Accordingly, they designed a study that corrected those issues and recruited 13 postmenopausal women to participate in their feeding study. (The things people will do for science!)
The participants were all between 50 and 65 and were not diabetic, were non-smokers, were not dieting, and admitted to "regular consumption of all types of chocolate (white, milk and dark)." On three separate occasions over the course of three weeks they visited the lab first thing in the morning and consumed about 500 calories in the form of either dark chocolate, milk chocolate, or white chocolate, with one type served at each of the three visits. All of the chocolates were made from a single batch using single-origin cacao beans and specifically manufactured for the study (note that the study was not funded by a chocolate company, nor did the chocolate company provide the chocolate for free).
Ninety minutes after consuming the chocolate the participants were served an identical test meal, a type of instant oatmeal (remember this was breakfast time), in a standardized amount large enough to ensure there would be some left over after the participant ate until they were "comfortably full." The authors could then weigh the leftovers and know exactly how much the participant had consumed.

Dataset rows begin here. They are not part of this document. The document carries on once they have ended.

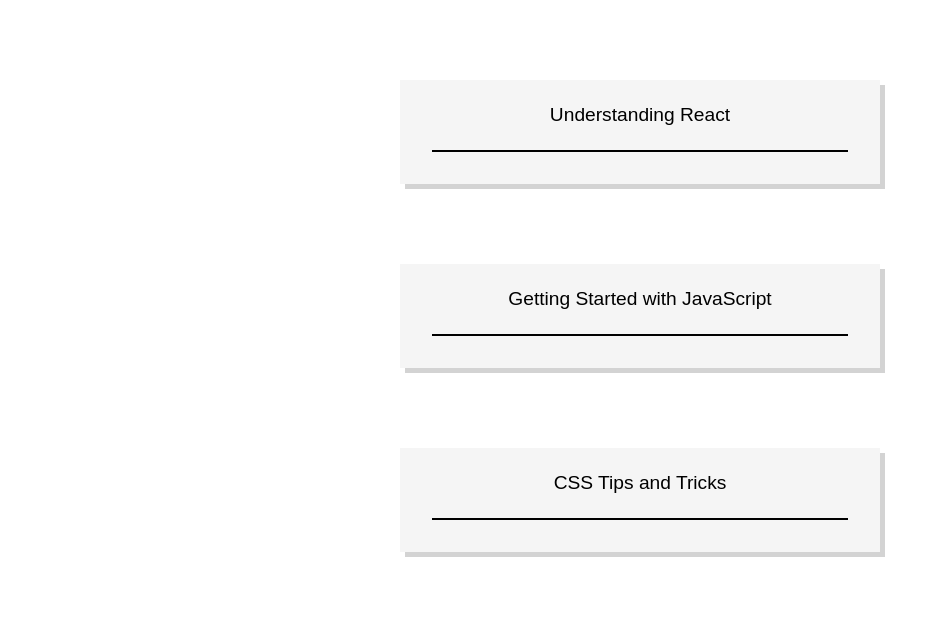
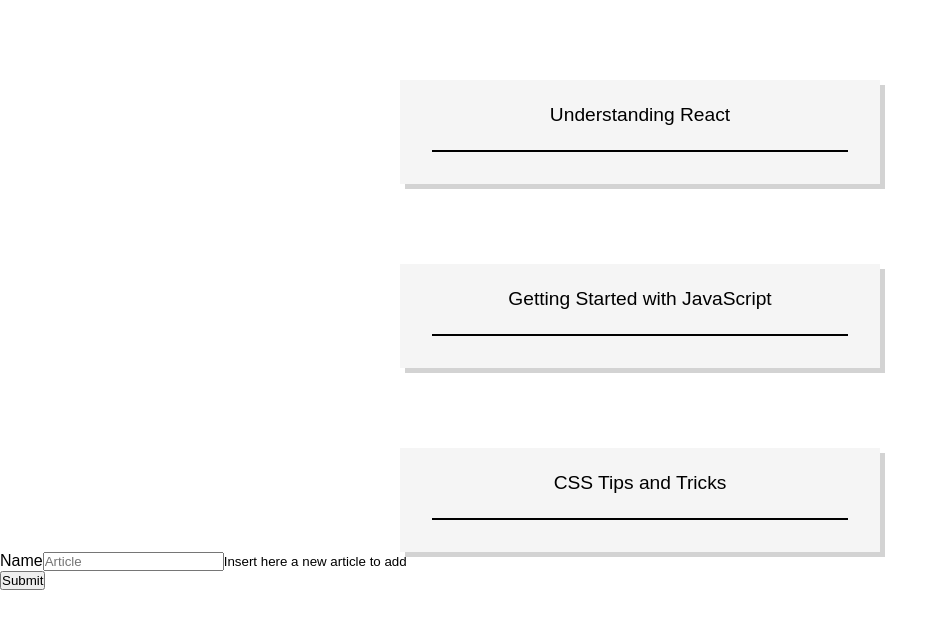
Before and after one commit to NavodContrath/react-form, a React (Vite) app: page / in a window 1280 px wide. Shown: the top 628 px of the page, without its empty margins (0-948 px from the left). Built offline with nearby package versions, Linux system fonts and the light colour scheme.

Commit message:
Add form for submitting new articles in App component

```diff
--- a/src/App.jsx
+++ b/src/App.jsx
@@ -1,3 +1,5 @@
+import { useState } from "react";
+
 const articleList = [
   {
     id: 1,
@@ -20,7 +22,10 @@ const articleList = [
 ];
 
 function App() {
-
+  const { newArticle, setNewArticle } = useState("")
+  function submitHandler(e) {
+    e.preventDefault()
+  }
   return (
     <div className="displayer">
       {articleList.map(article => {
@@ -33,6 +38,21 @@ function App() {
           </>
         )
       })}
+      <form onSubmit={submitHandler}>
+        <div class="mb-3">
+          <label for="newArticle" class="form-label">Name</label>
+          <input
+            type="text"
+            class="form-control"
+            name="newArticle"
+            id="newArticle"
+            aria-describedby="newArticleHelpeId"
+            placeholder="Article"
+          />
+          <small id="newArticleHelper" class="form-text text-muted">Insert here a new article to add</small>
+        </div>
+        <button type="button">Submit</button>
+      </form>
     </div>
   )
 }
```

The day before each visit the participants kept 24-hour food diaries and avoided caffeine, alcohol, chocolate, and "vigorous physical activity," and on the day of the visit completed multiple questionnaires to measure mood and appetite as they changed over time, both before and after consuming the chocolate and the standardized meal. Further, the authors took multiple blood samples to measure levels of blood glucose and appetite-related hormones to see how these would be affected by chocolate consumption and if they in turn affected hunger and mood.
The authors found that the participants felt about the same over time, in terms of feelings of hunger and overall mood, regardless of which type of chocolate they consumed. This was despite the fact that the participants were blindfolded as they consumed the chocolate, and their blood levels of glucose and appetite hormones varied according to the type of chocolate consumed. That said, when the women consumed the dark chocolate, they consumed less of the following meal than they did after they consumed the milk chocolate - 20% less, in fact - and 26% less than they consumed when they initially ate white chocolate.
This is a very small study but does suggest that somehow dark chocolate is more satisfying than milk or white chocolate. The authors were careful to match the number of calories consumed in each type of chocolate, but then the amounts by weight were slightly different, with about 3 ounces consumed for the dark chocolate, 3.2 ounces of milk chocolate, and 3.3 ounces of white chocolate. They were, however, careful to ensure that the cacao used in each type of chocolate came from the same batch, so a difference in flavanol or other micronutrient nutrient content can be ruled out. If you must have your chocolate but are working on your weight, it would appear that dark chocolate would be a better, more satisfying, and higher in antioxidants choice.
First posted: November 1, 2017